Primary Care in Rochester and Kasson

Prostate cancer screening: Not a straightforward decision

9/7/2023 by John Matulis, III, D.O., M.P.H.


In some men, prostate cancer can be dangerous. However, most prostate cancers are slow-growing and will not cause any problems. 

An autopsy study of men in their 70s who died from non-prostate cancer causes showed that 70% of these men had prostate cancer and were unaware of it. Unfortunately, determining whether a man has a slow-growing cancer that will not cause any problems or a dangerous cancer that should be treated early is difficult. 

Until one of the dangerous cancers is in an advanced stage, there are usually no symptoms to indicate a man has the harmful type of cancer. Changes in urination, which are common with aging, are not a sign of prostate cancer, and these changes generally should not influence the decision to undergo prostate cancer screening. 

Prostate-specific antigen, or PSA, blood testing is the only recommended test for prostate cancer screening. Men are screened with a PSA test for prostate cancer in the hopes of catching the small number of these bad cancers, which left untreated can shorten a man's life. However, this screening also catches many slow-growing cancers never destined to cause harm in addition to those fast-growing and dangerous cancers. Over the last 10 years, fewer men have been screened and fewer new cases of prostate cancer have been detected; however, the rates of prostate cancer death have remained stable. 


Why not screen everybody?

Harm can arise from a simple blood test. A false positive — elevation but not due to prostate cancer — can cause significant anxiety, unnecessary prostate biopsies and repeat testing. Finding a slow-growing cancer that is never destined to hurt you can result in unhelpful treatment. Prostate cancer treatment can result in long-term urinary incontinence, erectile dysfunction and bowel difficulties. Because of the high rate of incidental slow-growing cancer, it's recommended that many men over 70 not receive PSA testing. 

What should you do?

If you're a man under 70, you should discuss screening benefits and risks with your primary care clinician. When to start screening may depend on ethnicity and family history. Your primary care clinician will discuss your preferences and values, and together you should decide whether PSA screening makes sense. There is no right or wrong answer. When deciding, be sure to discuss the potential benefits and harm with your healthcare clinician. 

Many men experience harm from the screening, including: 

  • False positive results that require additional testing and possible prostate biopsy. 
  • Overdiagnosis, including finding a prostate cancer that would never harm you. 
  • Treatment complications, such as incontinence and erectile dysfunction. 

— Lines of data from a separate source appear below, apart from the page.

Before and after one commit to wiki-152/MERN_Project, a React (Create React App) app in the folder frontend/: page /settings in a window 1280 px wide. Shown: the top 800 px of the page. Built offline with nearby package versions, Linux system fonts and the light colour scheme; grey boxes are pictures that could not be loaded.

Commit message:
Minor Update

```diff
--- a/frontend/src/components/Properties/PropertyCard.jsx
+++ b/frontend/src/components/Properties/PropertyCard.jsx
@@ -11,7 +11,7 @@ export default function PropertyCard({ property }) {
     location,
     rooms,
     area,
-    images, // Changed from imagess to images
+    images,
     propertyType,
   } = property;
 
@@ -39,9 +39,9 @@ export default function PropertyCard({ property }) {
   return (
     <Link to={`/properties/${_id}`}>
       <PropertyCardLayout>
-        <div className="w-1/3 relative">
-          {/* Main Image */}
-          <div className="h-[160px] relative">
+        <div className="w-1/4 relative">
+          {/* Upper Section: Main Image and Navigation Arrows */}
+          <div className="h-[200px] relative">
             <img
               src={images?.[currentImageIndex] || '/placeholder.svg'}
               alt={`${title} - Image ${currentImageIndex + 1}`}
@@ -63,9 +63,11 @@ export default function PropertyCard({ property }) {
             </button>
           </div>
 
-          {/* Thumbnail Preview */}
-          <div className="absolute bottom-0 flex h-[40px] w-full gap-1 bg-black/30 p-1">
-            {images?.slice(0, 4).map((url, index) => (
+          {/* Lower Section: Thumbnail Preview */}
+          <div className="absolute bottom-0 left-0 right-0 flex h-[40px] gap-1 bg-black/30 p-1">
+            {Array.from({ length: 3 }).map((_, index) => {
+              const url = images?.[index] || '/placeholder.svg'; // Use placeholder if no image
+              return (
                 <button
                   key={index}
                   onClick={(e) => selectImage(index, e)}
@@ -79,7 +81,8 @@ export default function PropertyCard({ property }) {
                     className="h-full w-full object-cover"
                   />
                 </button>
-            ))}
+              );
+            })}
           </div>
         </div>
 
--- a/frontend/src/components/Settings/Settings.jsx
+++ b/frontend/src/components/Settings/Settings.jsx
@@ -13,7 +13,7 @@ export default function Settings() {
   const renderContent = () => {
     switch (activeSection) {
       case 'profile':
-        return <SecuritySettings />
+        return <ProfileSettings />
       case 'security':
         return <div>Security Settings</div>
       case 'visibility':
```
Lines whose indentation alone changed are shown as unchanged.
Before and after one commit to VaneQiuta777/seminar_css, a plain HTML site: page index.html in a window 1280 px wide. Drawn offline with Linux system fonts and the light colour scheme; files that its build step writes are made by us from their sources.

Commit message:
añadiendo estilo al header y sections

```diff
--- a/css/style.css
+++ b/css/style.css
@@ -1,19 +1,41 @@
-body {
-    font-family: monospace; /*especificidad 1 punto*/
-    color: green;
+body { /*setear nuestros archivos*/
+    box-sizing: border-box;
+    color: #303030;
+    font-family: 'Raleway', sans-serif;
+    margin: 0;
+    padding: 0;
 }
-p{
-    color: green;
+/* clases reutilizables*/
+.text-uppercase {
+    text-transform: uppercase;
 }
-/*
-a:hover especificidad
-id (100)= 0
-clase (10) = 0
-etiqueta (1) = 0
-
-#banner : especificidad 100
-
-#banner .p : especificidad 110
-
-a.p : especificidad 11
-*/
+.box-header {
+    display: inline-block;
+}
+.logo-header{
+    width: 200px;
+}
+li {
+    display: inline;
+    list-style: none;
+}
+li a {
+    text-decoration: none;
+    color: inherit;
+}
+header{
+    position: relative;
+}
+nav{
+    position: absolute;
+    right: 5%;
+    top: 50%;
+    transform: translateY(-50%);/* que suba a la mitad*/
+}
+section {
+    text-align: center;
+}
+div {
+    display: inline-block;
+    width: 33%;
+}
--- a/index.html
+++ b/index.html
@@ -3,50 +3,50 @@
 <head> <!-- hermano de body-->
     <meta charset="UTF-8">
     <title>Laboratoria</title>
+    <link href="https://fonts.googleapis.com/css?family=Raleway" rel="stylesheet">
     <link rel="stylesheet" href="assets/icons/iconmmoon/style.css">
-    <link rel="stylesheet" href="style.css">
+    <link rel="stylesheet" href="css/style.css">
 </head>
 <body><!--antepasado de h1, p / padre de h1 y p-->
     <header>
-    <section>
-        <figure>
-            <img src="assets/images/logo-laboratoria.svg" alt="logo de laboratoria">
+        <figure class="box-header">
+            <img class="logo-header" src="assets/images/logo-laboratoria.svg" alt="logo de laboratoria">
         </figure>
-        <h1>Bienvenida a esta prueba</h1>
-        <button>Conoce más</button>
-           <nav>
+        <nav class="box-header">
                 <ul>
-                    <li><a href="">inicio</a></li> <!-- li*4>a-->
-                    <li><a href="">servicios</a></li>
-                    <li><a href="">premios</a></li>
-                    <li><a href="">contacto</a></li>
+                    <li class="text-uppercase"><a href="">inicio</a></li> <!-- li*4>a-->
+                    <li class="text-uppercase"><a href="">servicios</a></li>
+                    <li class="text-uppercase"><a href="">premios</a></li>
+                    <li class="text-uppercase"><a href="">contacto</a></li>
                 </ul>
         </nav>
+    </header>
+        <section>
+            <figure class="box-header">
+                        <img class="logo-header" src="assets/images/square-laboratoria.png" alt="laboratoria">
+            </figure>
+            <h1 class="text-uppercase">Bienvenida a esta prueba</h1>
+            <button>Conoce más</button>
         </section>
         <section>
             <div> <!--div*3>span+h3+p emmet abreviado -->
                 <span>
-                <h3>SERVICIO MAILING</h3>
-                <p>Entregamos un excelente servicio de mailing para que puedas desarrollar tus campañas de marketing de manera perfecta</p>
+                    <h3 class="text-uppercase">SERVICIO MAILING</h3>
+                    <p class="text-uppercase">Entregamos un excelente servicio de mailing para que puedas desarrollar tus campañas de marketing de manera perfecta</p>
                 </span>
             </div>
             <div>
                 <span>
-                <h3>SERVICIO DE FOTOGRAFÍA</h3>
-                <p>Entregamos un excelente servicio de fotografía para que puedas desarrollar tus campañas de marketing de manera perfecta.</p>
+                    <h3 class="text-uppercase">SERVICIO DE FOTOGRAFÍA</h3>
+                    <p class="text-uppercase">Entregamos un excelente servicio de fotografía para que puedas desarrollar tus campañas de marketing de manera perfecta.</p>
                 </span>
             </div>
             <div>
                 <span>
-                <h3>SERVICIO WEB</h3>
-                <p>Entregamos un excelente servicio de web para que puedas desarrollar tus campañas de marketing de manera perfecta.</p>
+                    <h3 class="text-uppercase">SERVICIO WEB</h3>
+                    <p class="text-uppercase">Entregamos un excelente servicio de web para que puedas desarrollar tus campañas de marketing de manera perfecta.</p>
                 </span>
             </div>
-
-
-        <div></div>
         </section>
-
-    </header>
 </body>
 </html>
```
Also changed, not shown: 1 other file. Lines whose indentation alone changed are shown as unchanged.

You should also consider your values and preferences, as well as any risks for prostate cancer based on family history, race and ethnicity, or other medical conditions. 

If you do decide to be screened and your PSA is elevated, a prostate biopsy is likely to be recommended. While a biopsy sometimes provides an answer, sometimes it doesn't. This cycle of testing, often without clear answers, can cause a lot of frustration and anxiety. Plus, the tests may cause complications or discomfort. 

Shared decision making

Patients should make the decision about prostate cancer screening based on the information and perspectives shared by their primary care clinician. This is called shared decision-making and there isn't one answer that is right for everyone. You should take the time to learn all you can about the risks and benefits. Together with your clinician, you can come to a decision that you're comfortable with. 

Some sources for more information about prostate cancer and screening are the Centers for Disease Control and Prevention and, of course, Mayo Clinic

John Matulis, III, D.O., M.P.H., is a physician in Community Internal Medicine, Geriatrics and Palliative Care in Rochester. In addition to general internal medicine, he's board-certified in preventive medicine and has an interest in quality improvement.